#### STUDY MATERIAL
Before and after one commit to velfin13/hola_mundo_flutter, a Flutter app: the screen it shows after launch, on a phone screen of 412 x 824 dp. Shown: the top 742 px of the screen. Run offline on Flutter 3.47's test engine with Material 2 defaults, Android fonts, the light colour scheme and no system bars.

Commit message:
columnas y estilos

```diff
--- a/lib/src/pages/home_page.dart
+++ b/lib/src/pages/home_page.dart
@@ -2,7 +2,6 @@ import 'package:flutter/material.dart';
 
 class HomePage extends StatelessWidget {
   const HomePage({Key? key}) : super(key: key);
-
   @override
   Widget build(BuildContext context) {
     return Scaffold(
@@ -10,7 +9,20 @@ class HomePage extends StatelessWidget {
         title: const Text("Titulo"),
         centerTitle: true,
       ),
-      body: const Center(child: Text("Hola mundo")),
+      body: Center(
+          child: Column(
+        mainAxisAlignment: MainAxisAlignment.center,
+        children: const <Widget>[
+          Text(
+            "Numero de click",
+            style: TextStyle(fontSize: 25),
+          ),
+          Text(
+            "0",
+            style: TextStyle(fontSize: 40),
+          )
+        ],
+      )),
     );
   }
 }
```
########
#### STUDY MATERIAL
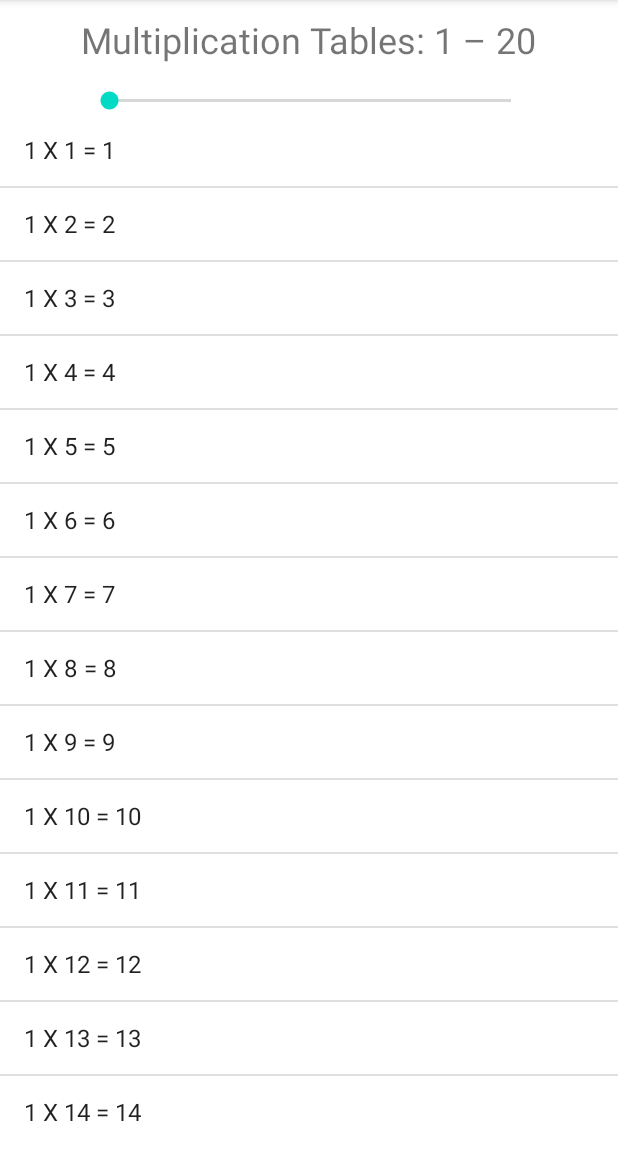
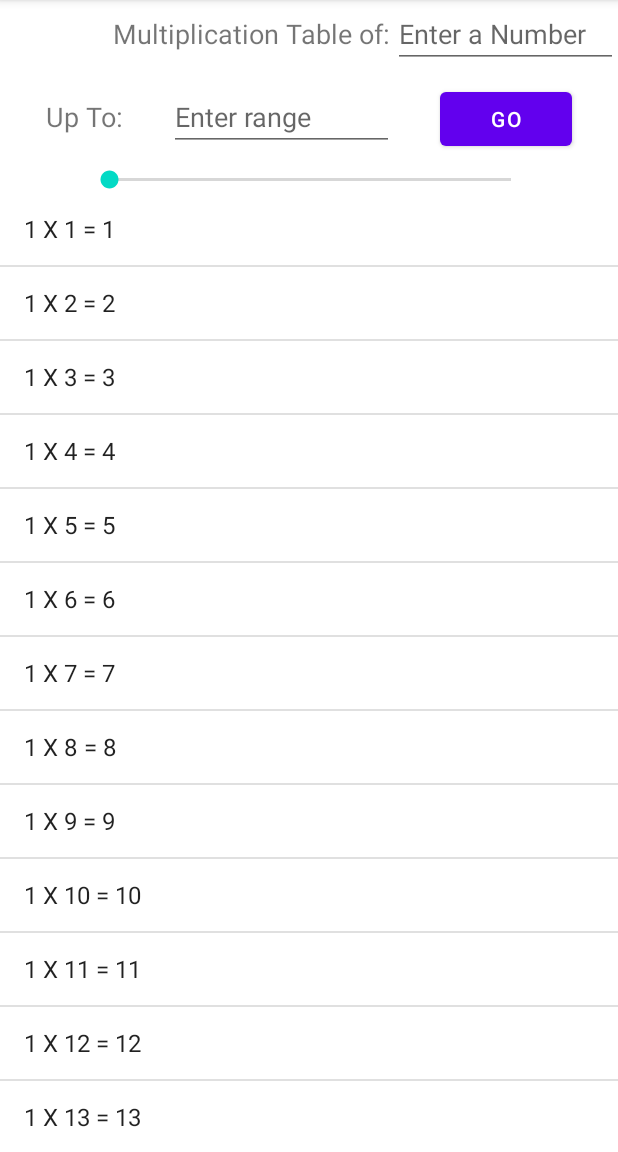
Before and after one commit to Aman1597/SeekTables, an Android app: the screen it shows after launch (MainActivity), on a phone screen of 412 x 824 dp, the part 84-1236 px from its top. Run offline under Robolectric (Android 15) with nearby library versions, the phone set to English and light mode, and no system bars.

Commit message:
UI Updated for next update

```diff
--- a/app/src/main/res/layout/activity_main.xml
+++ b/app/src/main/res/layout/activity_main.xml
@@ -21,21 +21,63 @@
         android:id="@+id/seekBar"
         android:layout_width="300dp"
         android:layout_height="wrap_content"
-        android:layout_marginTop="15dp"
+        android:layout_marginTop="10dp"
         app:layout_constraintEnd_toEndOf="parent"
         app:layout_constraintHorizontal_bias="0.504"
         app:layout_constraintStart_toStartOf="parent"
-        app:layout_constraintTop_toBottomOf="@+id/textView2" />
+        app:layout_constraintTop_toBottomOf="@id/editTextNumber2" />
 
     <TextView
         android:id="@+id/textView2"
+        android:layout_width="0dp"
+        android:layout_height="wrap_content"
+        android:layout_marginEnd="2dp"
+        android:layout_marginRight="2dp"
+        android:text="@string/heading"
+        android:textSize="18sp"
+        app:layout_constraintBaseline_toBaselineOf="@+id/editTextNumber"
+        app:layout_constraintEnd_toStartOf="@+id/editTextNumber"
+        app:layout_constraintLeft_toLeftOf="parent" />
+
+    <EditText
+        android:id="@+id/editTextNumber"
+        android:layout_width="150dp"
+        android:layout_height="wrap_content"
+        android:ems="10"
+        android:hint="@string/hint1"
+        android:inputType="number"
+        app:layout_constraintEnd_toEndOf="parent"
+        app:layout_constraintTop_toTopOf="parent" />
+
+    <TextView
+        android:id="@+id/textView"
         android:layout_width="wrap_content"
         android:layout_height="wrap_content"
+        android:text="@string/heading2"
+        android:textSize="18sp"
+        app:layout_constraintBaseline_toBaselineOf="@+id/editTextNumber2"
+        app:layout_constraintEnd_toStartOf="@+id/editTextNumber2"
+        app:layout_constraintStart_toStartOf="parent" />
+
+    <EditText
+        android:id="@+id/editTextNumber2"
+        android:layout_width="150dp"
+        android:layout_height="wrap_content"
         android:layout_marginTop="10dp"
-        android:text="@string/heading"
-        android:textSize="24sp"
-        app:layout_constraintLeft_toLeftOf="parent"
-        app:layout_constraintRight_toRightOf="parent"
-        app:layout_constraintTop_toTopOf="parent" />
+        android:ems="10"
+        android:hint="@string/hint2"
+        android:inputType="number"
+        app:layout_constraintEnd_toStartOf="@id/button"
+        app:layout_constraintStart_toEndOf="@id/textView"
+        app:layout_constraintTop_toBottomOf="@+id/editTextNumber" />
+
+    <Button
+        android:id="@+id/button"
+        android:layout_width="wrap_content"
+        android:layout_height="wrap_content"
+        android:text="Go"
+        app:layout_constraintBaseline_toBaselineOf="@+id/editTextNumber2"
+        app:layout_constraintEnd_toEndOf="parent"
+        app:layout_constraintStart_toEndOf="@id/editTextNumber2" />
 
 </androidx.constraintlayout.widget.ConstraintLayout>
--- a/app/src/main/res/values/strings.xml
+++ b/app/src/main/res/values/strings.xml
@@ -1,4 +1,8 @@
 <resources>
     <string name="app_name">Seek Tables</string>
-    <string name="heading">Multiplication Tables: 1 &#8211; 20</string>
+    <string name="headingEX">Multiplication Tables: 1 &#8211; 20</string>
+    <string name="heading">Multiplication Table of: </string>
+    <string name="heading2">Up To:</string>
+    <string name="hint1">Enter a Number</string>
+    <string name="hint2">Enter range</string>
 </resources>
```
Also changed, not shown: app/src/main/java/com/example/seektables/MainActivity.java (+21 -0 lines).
########
#### STUDY MATERIAL
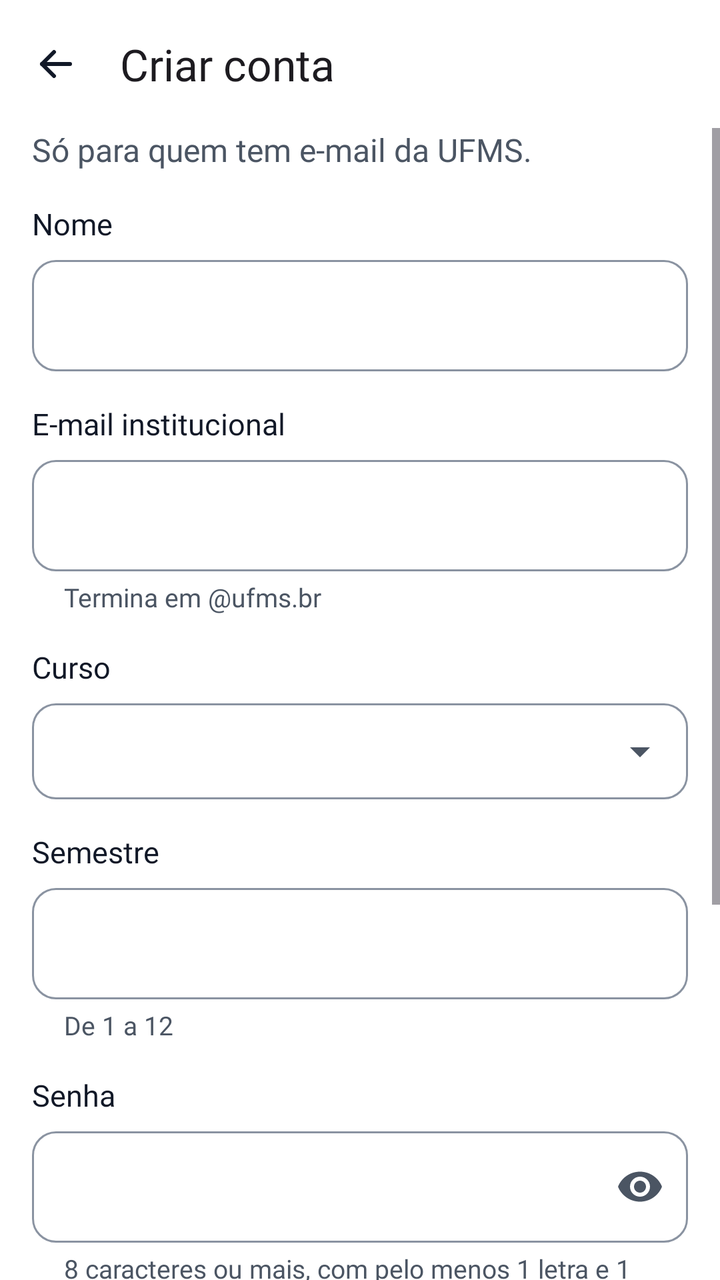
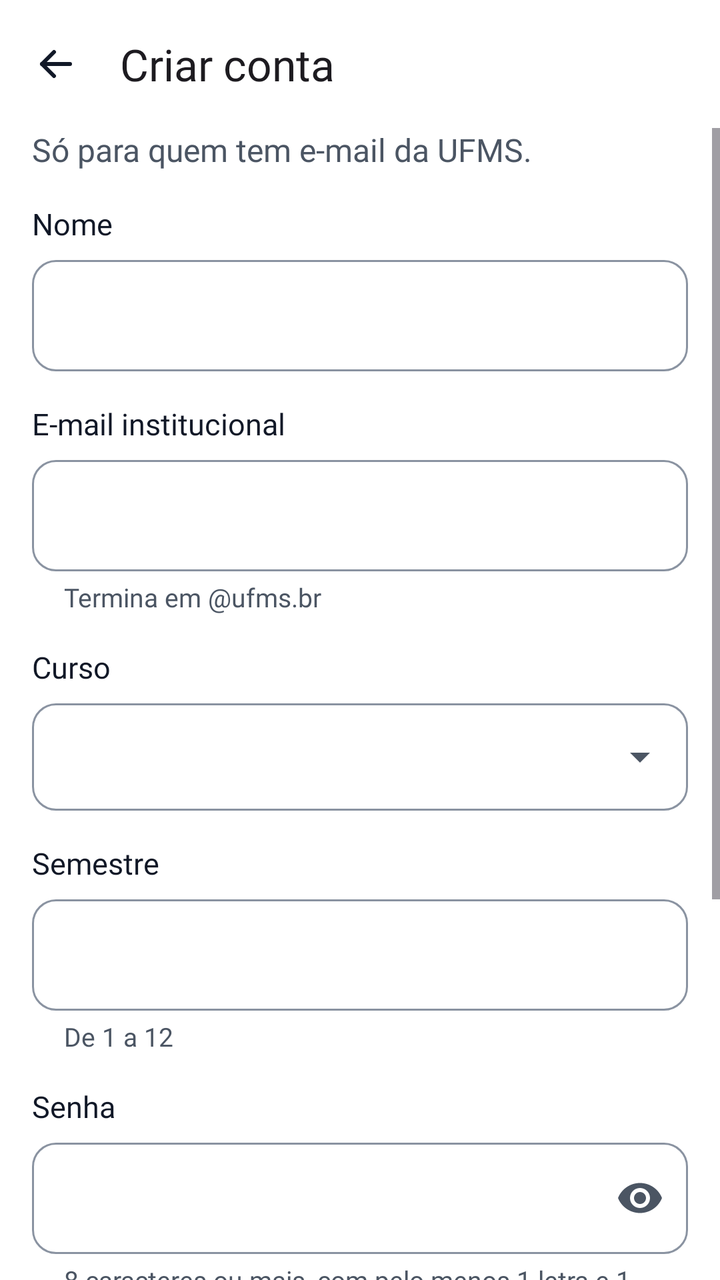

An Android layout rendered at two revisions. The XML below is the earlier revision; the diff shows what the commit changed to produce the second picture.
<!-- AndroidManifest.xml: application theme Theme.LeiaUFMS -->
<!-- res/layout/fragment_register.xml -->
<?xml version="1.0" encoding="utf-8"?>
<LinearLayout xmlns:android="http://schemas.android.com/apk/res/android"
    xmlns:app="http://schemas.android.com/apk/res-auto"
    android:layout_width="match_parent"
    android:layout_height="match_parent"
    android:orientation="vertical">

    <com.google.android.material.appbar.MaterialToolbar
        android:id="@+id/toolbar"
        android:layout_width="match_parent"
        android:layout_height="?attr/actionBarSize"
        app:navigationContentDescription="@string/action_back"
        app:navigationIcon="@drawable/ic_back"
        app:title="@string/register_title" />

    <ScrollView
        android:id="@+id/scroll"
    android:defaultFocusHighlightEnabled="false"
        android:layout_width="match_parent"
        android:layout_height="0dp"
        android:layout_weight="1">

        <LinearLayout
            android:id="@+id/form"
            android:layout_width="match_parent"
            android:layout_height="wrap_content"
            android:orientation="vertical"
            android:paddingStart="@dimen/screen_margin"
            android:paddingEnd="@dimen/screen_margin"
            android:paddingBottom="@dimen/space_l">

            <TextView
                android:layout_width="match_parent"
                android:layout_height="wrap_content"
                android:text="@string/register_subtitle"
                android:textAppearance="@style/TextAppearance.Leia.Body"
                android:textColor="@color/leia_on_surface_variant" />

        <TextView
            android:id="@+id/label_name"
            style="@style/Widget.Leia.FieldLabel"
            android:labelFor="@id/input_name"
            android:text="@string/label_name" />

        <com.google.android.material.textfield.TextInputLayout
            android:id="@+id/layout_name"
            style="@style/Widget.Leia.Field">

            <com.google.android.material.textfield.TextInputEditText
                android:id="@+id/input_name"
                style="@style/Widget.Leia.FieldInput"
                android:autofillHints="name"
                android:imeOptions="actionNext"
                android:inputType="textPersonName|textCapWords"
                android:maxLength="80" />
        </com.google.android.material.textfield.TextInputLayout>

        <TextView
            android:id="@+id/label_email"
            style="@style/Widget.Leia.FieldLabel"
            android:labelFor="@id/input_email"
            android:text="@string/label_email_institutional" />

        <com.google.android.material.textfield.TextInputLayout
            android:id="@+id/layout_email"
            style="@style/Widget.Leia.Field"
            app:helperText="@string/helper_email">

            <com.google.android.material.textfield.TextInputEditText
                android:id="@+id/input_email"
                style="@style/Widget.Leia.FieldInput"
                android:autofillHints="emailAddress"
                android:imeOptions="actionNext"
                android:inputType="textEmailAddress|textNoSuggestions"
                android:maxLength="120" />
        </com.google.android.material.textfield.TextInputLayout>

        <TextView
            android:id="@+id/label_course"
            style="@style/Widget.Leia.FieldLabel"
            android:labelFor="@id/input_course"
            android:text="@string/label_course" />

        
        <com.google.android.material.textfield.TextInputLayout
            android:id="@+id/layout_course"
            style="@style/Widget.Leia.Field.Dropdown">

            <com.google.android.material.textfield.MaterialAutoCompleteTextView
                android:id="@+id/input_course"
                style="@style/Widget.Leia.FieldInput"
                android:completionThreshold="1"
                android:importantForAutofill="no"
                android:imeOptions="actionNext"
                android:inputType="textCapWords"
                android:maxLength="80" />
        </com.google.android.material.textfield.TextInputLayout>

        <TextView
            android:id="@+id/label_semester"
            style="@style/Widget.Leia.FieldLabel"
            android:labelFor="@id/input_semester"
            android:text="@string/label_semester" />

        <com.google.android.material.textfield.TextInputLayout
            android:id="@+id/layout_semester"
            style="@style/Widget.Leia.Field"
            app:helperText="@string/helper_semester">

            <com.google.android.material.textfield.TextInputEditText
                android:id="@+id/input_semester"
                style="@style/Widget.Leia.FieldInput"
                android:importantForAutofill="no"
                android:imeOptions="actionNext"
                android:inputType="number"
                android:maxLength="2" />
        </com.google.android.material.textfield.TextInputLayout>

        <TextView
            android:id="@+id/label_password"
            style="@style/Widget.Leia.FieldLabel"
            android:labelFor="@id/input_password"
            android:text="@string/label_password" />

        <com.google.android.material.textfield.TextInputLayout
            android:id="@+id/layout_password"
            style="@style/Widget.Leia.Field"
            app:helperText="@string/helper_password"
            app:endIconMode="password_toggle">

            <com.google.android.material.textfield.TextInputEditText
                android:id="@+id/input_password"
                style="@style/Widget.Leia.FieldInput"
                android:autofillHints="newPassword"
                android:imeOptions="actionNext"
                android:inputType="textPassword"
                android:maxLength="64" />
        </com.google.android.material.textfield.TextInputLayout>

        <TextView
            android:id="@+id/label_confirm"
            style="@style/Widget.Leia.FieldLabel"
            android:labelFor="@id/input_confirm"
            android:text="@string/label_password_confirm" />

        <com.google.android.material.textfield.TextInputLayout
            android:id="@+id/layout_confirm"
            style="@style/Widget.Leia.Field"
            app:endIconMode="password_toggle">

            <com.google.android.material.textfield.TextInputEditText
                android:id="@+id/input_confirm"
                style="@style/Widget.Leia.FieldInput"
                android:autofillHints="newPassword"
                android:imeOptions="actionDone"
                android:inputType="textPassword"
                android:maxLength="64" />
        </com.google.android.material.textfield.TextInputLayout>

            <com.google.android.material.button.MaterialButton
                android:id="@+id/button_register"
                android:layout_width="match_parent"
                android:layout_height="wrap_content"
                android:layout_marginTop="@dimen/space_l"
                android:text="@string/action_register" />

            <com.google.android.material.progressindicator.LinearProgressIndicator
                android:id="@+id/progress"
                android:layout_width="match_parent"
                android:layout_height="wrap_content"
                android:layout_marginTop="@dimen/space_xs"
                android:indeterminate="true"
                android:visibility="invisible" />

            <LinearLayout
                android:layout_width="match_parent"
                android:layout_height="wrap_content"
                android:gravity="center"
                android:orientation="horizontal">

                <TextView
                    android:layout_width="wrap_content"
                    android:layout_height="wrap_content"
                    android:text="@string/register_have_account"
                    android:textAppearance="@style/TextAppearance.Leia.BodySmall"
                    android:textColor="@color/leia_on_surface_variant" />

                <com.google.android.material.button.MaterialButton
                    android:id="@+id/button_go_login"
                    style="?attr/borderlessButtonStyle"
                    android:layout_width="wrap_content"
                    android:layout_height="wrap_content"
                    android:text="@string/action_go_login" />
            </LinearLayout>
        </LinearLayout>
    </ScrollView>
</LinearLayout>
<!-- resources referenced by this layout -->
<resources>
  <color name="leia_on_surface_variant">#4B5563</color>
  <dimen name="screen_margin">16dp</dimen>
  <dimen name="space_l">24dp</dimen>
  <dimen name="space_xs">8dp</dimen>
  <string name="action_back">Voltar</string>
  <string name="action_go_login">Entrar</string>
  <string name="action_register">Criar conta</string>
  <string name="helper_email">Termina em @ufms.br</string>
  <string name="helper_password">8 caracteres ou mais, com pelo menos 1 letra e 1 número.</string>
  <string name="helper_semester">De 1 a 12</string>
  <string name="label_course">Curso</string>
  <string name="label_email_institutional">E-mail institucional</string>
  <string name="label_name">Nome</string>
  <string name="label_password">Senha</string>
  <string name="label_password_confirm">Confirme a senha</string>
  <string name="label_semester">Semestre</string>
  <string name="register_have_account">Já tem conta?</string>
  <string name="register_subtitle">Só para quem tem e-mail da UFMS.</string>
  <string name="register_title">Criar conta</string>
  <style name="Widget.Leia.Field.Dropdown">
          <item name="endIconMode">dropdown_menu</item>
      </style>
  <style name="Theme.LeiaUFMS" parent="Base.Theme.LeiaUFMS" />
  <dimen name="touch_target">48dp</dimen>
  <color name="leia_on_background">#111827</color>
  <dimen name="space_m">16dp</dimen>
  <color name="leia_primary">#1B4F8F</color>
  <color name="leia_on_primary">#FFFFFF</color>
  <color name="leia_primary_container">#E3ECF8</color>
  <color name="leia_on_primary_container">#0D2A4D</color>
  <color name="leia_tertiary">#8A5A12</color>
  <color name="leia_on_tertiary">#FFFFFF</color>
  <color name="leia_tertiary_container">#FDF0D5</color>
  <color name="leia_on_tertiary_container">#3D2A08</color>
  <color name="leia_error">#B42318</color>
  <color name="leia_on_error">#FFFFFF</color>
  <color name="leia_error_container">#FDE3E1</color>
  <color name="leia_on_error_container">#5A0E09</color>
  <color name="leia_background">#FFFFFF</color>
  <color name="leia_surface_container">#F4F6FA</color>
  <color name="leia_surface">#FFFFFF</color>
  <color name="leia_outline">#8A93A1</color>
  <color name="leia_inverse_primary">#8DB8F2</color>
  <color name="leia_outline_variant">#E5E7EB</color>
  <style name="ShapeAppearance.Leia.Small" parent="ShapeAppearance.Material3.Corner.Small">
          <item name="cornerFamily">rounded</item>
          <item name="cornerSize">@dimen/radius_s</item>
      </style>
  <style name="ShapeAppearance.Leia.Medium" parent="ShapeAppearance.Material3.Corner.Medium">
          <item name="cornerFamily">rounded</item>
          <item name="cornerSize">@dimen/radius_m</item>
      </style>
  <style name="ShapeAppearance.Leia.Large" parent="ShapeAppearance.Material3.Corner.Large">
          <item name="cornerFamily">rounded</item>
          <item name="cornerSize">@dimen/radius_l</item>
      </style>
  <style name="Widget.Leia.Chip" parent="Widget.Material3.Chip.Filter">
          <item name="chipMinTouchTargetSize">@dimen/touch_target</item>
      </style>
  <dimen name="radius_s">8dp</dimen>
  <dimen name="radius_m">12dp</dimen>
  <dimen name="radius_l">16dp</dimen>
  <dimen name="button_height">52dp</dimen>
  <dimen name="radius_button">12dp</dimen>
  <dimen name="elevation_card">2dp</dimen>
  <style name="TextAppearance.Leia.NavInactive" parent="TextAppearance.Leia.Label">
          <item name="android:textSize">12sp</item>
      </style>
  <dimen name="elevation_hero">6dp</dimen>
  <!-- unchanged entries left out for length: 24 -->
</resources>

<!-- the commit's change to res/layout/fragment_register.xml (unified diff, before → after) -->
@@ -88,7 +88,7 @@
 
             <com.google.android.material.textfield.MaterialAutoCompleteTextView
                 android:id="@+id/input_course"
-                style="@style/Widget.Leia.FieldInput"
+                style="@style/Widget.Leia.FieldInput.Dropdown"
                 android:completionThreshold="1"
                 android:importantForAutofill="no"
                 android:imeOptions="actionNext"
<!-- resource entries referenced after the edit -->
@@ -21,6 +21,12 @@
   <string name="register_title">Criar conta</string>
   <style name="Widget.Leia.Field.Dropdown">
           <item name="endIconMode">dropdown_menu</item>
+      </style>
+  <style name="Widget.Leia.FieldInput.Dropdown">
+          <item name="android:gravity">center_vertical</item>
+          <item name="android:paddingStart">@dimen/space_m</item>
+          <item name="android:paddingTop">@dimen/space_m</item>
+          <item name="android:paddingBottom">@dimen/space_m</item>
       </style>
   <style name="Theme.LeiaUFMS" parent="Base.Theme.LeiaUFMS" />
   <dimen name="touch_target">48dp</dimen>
########
Each line above that contains the word "LinearLayout" should be returned.

→ **EXERCISE ANSWER**:
<LinearLayout xmlns:android="http://schemas.android.com/apk/res/android"
        <LinearLayout
            <LinearLayout
            </LinearLayout>
        </LinearLayout>
</LinearLayout>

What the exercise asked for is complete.